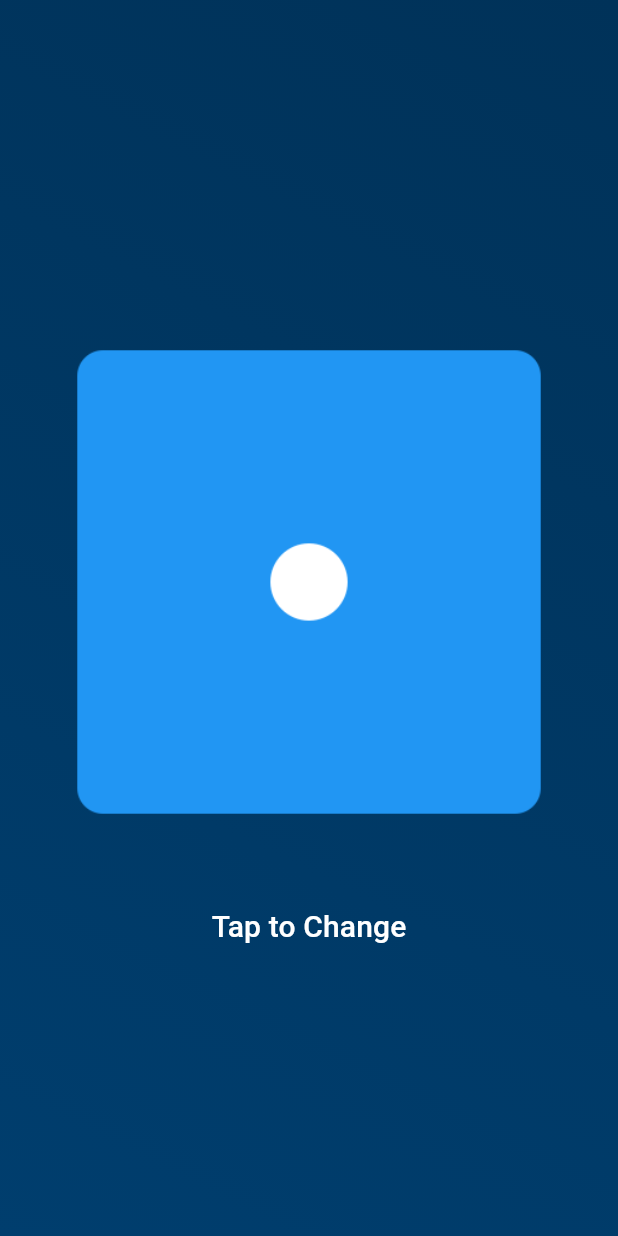
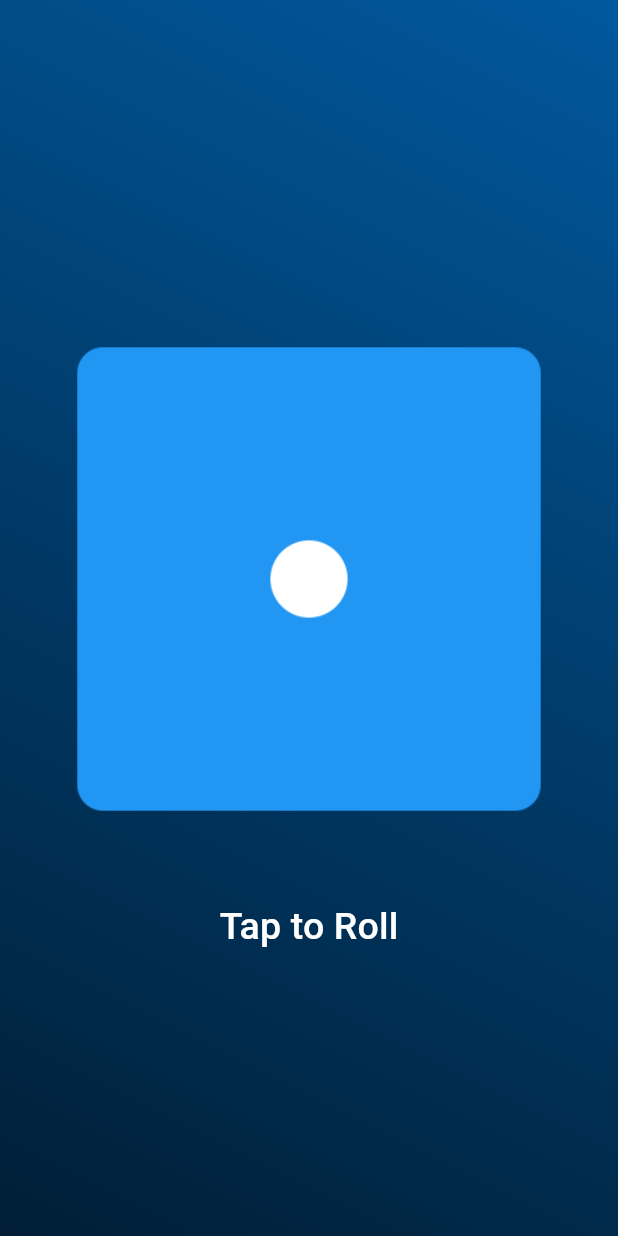
Before and after one commit to Faizan-glitch-os/dice, a Flutter app: the screen it shows after launch, on a phone screen of 412 x 824 dp. Run offline on Flutter 3.47's test engine with Material 3 defaults, Android fonts, the phone set to English and light mode, and no system bars.

Commit message:
app designed, functionality added, task completed

```diff
--- a/lib/home.dart
+++ b/lib/home.dart
@@ -1,3 +1,4 @@
+import 'package:dice/roll_dice.dart';
 import 'package:flutter/material.dart';
 
 class Home extends StatelessWidget {
@@ -7,30 +8,17 @@ class Home extends StatelessWidget {
   Widget build(BuildContext context) {
     return Scaffold(
       body: Container(
-        decoration: BoxDecoration(
+        decoration: const BoxDecoration(
           gradient: LinearGradient(
             colors: [
-              Color.fromRGBO(0, 50, 89, 1.0),
-              Color.fromRGBO(0, 62, 110, 1.0),
+              Color.fromRGBO(1, 88, 157, 1.0),
+              Color.fromRGBO(0, 30, 54, 1.0),
             ],
             begin: Alignment.topRight,
             end: Alignment.bottomLeft,
           ),
         ),
-        child: Column(
-          mainAxisAlignment: MainAxisAlignment.center,
-          crossAxisAlignment: CrossAxisAlignment.center,
-          children: [
-            Image.asset('assets/images/dice1.png'),
-            TextButton(
-              onPressed: () {},
-              child: Text(
-                'Tap to Change',
-                style: TextStyle(fontSize: 20, color: Colors.white),
-              ),
-            ),
-          ],
-        ),
+        child: const RollDice(),
       ),
     );
   }
--- a/lib/main.dart
+++ b/lib/main.dart
@@ -3,7 +3,7 @@ import 'package:dice/home.dart';
 import 'package:flutter/material.dart';
 
 void main() {
-  runApp(MyApp());
+  runApp(const MyApp());
 }
 
 class MyApp extends StatelessWidget {
@@ -12,12 +12,7 @@ class MyApp extends StatelessWidget {
   @override
   Widget build(BuildContext context) {
     return MaterialApp(
-      theme: ThemeData(
-        colorScheme: ColorScheme.fromSeed(
-          seedColor: Color.fromRGBO(33, 150, 243, 1),
-        ),
-        useMaterial3: true,
-      ),
+      theme: ThemeData(useMaterial3: true),
       home: Home(),
     );
   }
--- /dev/null
+++ b/lib/roll_dice.dart
@@ -0,0 +1,45 @@
+import 'package:flutter/material.dart';
+
+import 'dart:math';
+
+class RollDice extends StatefulWidget {
+  const RollDice({super.key});
+
+  @override
+  State<RollDice> createState() => _RollDiceState();
+}
+
+class _RollDiceState extends State<RollDice> {
+  int diceNumber = 1;
+
+  void ChangeDice() {
+    int randomDiceNumber = Random().nextInt(6) + 1;
+    setState(() {
+      diceNumber = randomDiceNumber;
+    });
+  }
+
+  @override
+  Widget build(BuildContext context) {
+    return Column(
+      mainAxisAlignment: MainAxisAlignment.center,
+      children: [
+        Image.asset('assets/images/dice$diceNumber.png'),
+        TextButton(
+          style: ButtonStyle(
+            shape: WidgetStateProperty.all(
+              RoundedRectangleBorder(
+                borderRadius: BorderRadius.circular(10),
+              ),
+            ),
+          ),
+          onPressed: ChangeDice,
+          child: const Text(
+            'Tap to Roll',
+            style: TextStyle(color: Colors.white, fontSize: 25),
+          ),
+        ),
+      ],
+    );
+  }
+}
```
----------------------------------------
**EXERCISE**
Across the listing, how many lines hold "StatelessWidget"? The answer must be the number only.

**ANSWER SECTION**
4